Private corrections companies try to ensure their profits by squeezing payroll, their biggest expense, said Jody Owens, a lawyer for the Southern Poverty Law Center who has led two class action lawsuits against MTC over conditions in Mississippi prisons. One of these cases is before a federal judge; in the other, the prison closed.
The companies use gangs as unpaid labor, he said. “It’s like a hospital saying we can’t perform the surgery, but we’ll have another patient do it, and we’re getting paid anyway.”
MTC denied this. “We do everything we can to recruit the best and the brightest, and to retain them,” Revell said. MTC said it has returned money to the state when it has failed to fill critical positions, but declined to detail how much. The total staff is supposed to be 241; according to the audit, the overall vacancy rate is 23 percent and higher for guards.
Mississippi has paid the company at least $78 million to manage Wilkinson since the company took it over in July 2013, according to state data and the MTC contract, which calls for a payment of less than $43 a day per prisoner. Financially, the prison “is considered mediocre,” the audit says.
Three men locked inside Wilkinson, some of whom spoke with The Marshall Project using contraband cell phones, described witnessing bloody incidents and expressed fear that they, too, could die.
“Gangs control a vast majority of the decisions made in here,” one inmate said. “I’ve seen machetes. I’ve seen daggers.”
Over the course of six months in 2018, officers reported confiscating at least 170 weapons, including homemade knives ranging in size from 5 to 20 ½ inches; a 48-inch “spear-like” instrument; and a 6-inch toothbrush with a razor attached, according to a log kept by supervisors that was obtained by The Marshall Project.

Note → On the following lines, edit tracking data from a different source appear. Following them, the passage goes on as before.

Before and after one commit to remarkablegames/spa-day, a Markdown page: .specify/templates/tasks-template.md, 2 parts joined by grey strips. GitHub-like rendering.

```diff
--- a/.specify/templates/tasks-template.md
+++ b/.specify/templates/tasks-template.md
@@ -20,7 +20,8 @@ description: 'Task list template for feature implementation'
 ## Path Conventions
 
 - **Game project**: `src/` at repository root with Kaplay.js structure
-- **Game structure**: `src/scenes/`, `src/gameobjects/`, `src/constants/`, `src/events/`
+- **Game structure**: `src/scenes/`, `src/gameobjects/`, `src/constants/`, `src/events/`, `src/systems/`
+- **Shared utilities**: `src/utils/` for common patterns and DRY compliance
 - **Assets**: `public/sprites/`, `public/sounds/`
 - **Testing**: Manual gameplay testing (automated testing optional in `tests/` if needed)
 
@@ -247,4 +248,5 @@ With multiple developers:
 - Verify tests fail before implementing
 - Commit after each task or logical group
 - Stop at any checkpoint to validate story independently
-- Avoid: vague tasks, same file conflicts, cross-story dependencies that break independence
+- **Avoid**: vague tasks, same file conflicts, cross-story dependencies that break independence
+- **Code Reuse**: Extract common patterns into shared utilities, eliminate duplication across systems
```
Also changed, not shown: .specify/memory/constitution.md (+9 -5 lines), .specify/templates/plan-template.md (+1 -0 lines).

It describes nine assaults and three attempted assaults, including at least three stabbings that left prisoners with serious wounds.
Though MTC has not previously acknowledged the extent of the problems at Wilkinson, inmates have been complaining about conditions there for years; they called it the “killing field,” according to a 2014 report by the Jackson Clarion-Ledger.
That’s how it was for Brad Fitch. A native of the Gulf Coast, Fitch was 28 years old and on his fourth trip to prison, this time for aggravated assault. Since he first entered at age 18, he had spent less than six months outside, according to his prison records.
He had an extensive record of disciplinary problems at prisons around the state, including citations for drug use, threatening staff, and in one case allegedly telling a gang member to assault another prisoner, according to state records. Corrections officials identified Fitch as a member of the Simon City Royals, a largely white gang that is affiliated with the Gangster Disciples.
The two men seen attacking him on the security video, Dillon Heffker and Robert Williams, were also members of the Simon City Royals, according to investigative records, which indicate that the attack was related to the shooting deaths of two other gang members in 2016.
Federal prosecutors took over the investigation into Fitch’s death, according to the local district attorney. So far, no one has been charged.